▸ **Exercise brief**
Please write out all of the entries beneath this line exactly, skipping the pictures.

▸ **Records for processing**

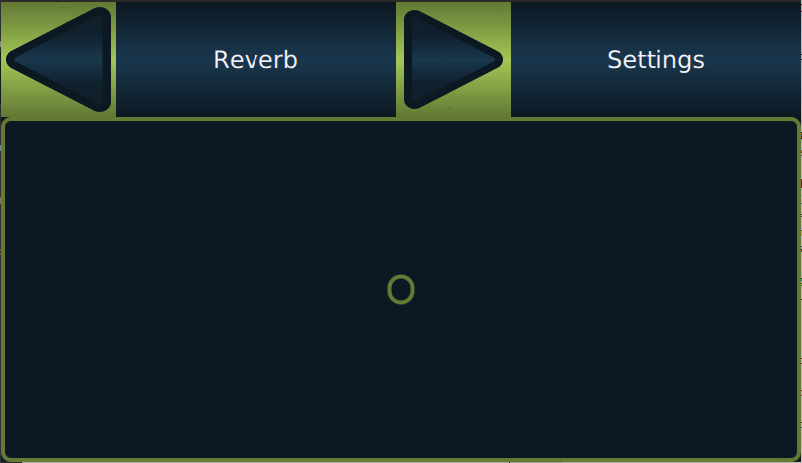
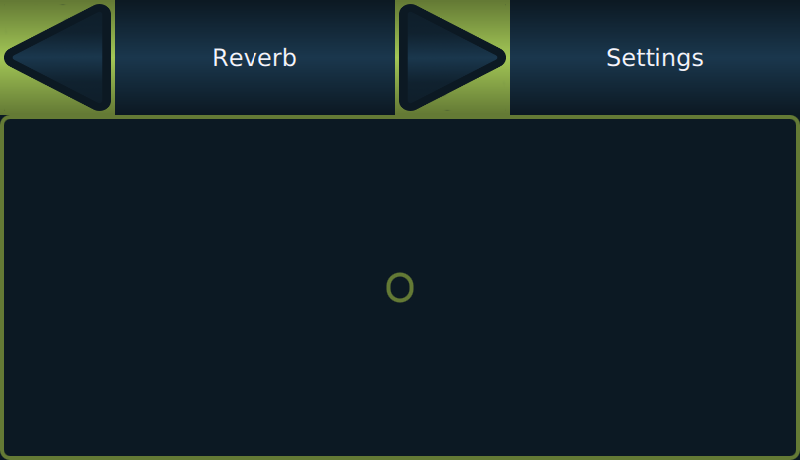
fixed forward/backward buttons, updated screenshots

diff --git a/main.qml b/main.qml
@@ -73,7 +73,7 @@ Item {
             width: parent.height// * 0.75
             height: parent.height// * 0.75
             anchors.fill: parent
-            anchors.margins: 5
+            anchors.margins: 4
             rotation: 180
         }
 
@@ -101,7 +101,7 @@ Item {
             width: parent.height// * 0.75
             height: parent.height// * 0.75
             anchors.fill: parent
-            anchors.margins: 8
+            anchors.margins: 4
             rotation: 0
         }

▸ **Response area**
fixed forward/backward buttons, updated screenshots

diff --git a/main.qml b/main.qml
@@ -73,7 +73,7 @@ Item {
             width: parent.height// * 0.75
             height: parent.height// * 0.75
             anchors.fill: parent
-            anchors.margins: 5
+            anchors.margins: 4
             rotation: 180
         }
 
@@ -101,7 +101,7 @@ Item {
             width: parent.height// * 0.75
             height: parent.height// * 0.75
             anchors.fill: parent
-            anchors.margins: 8
+            anchors.margins: 4
             rotation: 0
         }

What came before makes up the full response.